This plan—an update to the 2009 California Climate Adaptation Strategy—augments previously identified strategies in light of advances in climate science and risk management options.
A 24-year tradition encompassing the work of 425 authors from 57 countries, 2013's State of the Climate report uses dozens of climate indicators to track patterns, changes, and trends of the global climate system.
This report was designed to Identify how beachgoers perceive the risk of dangerous currents and waves in the Great Lakes; evaluate existing messages and delivery mechanisms (such as National Weather Service Surf Zone Forecasts); translate complex beach conditions into understandable, actionable messages for specific beachgoer audiences; and identify effective delivery mechanisms for specific audiences.
This report uses a Question and Answer format to discuss climate change and its causes. The booklet provides an authoritative overview of global climate change for decision makers, policy makers, educators, and other individuals seeking information on climate science.
California’s Climate Action Team developed this document to provide California agencies with guidance for incorporating extreme heat projections and best practices for adapting to heat-related climate change impacts into planning and decision making.
This report, representing the Intergovernmental Panel on Climate Change (IPCC) Working Group I's contribution to the IPCC Fifth Assessment report (AR5), explores the hard science elements of global climate change.
The Sacramento-San Joaquin River Delta is the grand confluence of California’s waters, the place where the state’s largest rivers merge in a web of channels—and in a maze of controversy. In 2009, seeking an end to decades of conflict over water, the California Legislature established the Delta Stewardship Council with a mandate to resolve long-standing issues. The first step toward that resolution is the Delta Plan—a comprehensive management plan for California’s Sacramento-San Joaquin Delta, developed to guide state and local agencies to help achieve the co-equal goals of providing a more reliable water supply for California and protecting, restoring, and enhancing the delta's ecosystem.
These five Resource Guides facilitate access to existing climate change learning materials and support the development of complementary learning resources. The guides are compiled for selected topics of climate change for which a wealth of learning resources is available and that have been identified as important topics from a country perspective.
The report provides a comprehensive overview of observed and predicted changes to Massachusetts’ climate and the anticipated impacts. It also describes potential adaptation strategies the state may take to prepare for climate change.
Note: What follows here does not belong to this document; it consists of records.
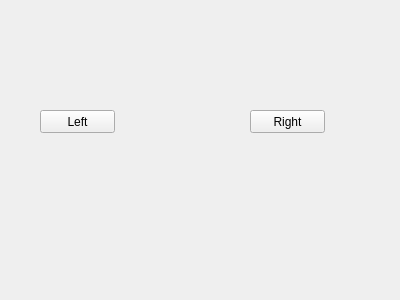
First picture: the form in motorcontrol.ui, repository CMIDnavigation/Test, before the edit.
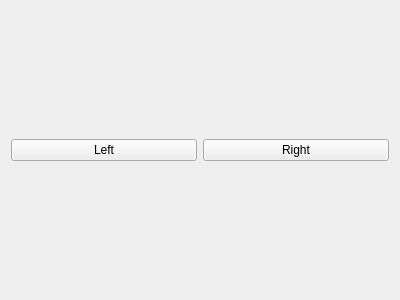
Second picture: the form after the edit.

```diff
--- a/motorcontrol.ui
+++ b/motorcontrol.ui
@@ -13,32 +13,22 @@
   <property name="windowTitle">
    <string>MotorControlForm</string>
   </property>
+  <layout class="QHBoxLayout" name="horizontalLayout">
+   <item>
   <widget class="QPushButton" name="btnLeft">
-   <property name="geometry">
-    <rect>
-     <x>40</x>
-     <y>110</y>
-     <width>75</width>
-     <height>23</height>
-    </rect>
-   </property>
    <property name="text">
     <string>Left</string>
    </property>
   </widget>
+   </item>
+   <item>
   <widget class="QPushButton" name="btnRight">
-   <property name="geometry">
-    <rect>
-     <x>250</x>
-     <y>110</y>
-     <width>75</width>
-     <height>23</height>
-    </rect>
-   </property>
    <property name="text">
     <string>Right</string>
    </property>
   </widget>
+   </item>
+  </layout>
  </widget>
  <resources/>
  <connections/>
```
Lines whose indentation alone changed are shown as unchanged.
This report, the final in a series from the National Academies, makes the case that the environmental, economic, and humanitarian risks posed by climate change indicate a pressing need for substantial action to limit the magnitude of climate change and to prepare for adapting to its impacts. The report advocates for an iterative risk management approach to climate change and using strong federal climate policies to support and enhance existing local, state, and private-sector efforts.
A strong, credible body of scientific evidence shows that “climate change is occurring, is caused largely by human activities, and poses significant risks for a broad range of human and natural systems,” concludes this America’s Climate Choices report from the National Research Council. The report recommends that a single federal entity be given the authority and resources to coordinate a national research effort integrated across many disciplines to improve understanding and responses to climate change.
In determining appropriate adaptation strategies, project staff worked with participants to survey a wide range of potential strategy options and develop a process for evaluation and prioritization of targeted strategies.